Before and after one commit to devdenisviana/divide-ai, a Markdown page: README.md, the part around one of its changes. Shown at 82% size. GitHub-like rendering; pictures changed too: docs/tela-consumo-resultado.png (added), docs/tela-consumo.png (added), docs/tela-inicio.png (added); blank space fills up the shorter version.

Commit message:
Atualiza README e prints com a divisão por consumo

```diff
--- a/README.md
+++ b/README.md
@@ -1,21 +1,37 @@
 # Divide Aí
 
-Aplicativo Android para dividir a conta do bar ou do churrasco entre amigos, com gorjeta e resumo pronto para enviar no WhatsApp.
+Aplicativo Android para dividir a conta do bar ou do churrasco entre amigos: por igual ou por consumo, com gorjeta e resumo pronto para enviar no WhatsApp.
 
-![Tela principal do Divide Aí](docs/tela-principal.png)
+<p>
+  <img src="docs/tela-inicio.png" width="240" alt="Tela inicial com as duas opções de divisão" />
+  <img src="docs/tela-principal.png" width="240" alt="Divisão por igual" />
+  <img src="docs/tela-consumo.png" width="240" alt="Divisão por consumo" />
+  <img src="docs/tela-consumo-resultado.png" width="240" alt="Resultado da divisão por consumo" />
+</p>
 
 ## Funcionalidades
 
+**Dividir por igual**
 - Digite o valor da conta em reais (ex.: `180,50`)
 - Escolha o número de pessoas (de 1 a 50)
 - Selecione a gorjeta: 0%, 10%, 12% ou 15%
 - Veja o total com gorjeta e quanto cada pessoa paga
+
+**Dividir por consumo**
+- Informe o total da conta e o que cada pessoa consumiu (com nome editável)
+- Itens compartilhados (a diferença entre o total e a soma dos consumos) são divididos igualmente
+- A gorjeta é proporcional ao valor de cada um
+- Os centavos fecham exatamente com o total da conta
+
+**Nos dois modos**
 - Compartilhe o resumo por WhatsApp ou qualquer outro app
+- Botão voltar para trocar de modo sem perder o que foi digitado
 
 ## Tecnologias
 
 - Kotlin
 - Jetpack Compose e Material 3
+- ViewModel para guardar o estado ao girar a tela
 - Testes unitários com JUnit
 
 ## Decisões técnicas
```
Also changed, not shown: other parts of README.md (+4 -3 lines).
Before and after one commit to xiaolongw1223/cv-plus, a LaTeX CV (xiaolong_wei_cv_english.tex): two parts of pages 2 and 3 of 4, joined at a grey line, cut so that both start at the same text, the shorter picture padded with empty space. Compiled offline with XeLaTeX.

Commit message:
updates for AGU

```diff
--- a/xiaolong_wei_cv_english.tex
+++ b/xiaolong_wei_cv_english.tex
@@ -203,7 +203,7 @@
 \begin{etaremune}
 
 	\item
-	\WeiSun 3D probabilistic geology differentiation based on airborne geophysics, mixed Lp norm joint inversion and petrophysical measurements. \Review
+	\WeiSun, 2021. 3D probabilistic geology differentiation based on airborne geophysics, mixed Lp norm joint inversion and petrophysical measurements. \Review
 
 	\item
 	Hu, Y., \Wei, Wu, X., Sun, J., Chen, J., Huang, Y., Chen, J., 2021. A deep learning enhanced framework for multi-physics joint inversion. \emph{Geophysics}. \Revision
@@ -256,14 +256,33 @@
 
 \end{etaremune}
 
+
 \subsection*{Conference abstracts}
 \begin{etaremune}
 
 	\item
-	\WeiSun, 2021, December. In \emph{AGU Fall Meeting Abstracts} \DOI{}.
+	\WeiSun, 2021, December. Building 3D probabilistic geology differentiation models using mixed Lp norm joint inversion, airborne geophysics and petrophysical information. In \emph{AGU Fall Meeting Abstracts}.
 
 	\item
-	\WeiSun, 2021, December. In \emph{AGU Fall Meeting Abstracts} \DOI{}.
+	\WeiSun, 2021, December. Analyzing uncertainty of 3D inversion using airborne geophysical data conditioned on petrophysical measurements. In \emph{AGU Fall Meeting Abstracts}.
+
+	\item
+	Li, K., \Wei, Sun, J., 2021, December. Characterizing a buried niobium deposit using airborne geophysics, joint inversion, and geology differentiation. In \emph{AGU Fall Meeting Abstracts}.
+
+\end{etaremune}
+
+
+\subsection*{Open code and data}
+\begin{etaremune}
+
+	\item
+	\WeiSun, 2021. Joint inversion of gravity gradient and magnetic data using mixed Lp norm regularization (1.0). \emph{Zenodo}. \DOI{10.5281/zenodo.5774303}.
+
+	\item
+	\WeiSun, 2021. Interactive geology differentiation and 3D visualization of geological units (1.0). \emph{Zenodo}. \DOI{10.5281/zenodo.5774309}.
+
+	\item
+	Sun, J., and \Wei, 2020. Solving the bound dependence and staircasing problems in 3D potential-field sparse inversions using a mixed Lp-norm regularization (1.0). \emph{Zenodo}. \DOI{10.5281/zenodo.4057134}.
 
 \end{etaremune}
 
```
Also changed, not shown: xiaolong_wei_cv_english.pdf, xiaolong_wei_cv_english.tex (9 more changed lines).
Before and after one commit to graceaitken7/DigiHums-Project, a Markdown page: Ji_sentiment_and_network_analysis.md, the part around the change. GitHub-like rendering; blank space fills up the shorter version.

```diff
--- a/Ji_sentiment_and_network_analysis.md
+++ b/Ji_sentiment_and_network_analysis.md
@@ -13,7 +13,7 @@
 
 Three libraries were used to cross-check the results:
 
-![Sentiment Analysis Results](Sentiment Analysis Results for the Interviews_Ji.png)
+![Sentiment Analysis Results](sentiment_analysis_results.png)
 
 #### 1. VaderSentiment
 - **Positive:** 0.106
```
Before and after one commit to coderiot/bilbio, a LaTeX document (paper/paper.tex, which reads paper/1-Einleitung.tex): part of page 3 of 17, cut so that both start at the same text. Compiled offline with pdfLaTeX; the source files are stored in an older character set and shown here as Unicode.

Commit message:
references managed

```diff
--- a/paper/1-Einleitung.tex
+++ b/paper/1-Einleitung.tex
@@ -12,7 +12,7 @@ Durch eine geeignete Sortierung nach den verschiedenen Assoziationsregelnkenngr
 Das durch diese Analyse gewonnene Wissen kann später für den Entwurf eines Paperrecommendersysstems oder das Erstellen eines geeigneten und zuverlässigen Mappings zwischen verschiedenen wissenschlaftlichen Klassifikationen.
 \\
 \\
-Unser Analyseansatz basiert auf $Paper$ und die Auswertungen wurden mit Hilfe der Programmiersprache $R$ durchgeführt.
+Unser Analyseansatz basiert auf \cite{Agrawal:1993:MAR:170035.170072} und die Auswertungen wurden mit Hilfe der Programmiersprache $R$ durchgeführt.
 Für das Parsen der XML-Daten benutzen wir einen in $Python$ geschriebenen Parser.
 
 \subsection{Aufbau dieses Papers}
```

——

Would you show every line in the data above that contains the string "gorjeta"?

-Aplicativo Android para dividir a conta do bar ou do churrasco entre amigos, com gorjeta e resumo pronto para enviar no WhatsApp.
+Aplicativo Android para dividir a conta do bar ou do churrasco entre amigos: por igual ou por consumo, com gorjeta e resumo pronto para enviar no WhatsApp.
 - Selecione a gorjeta: 0%, 10%, 12% ou 15%
 - Veja o total com gorjeta e quanto cada pessoa paga
+- A gorjeta é proporcional ao valor de cada um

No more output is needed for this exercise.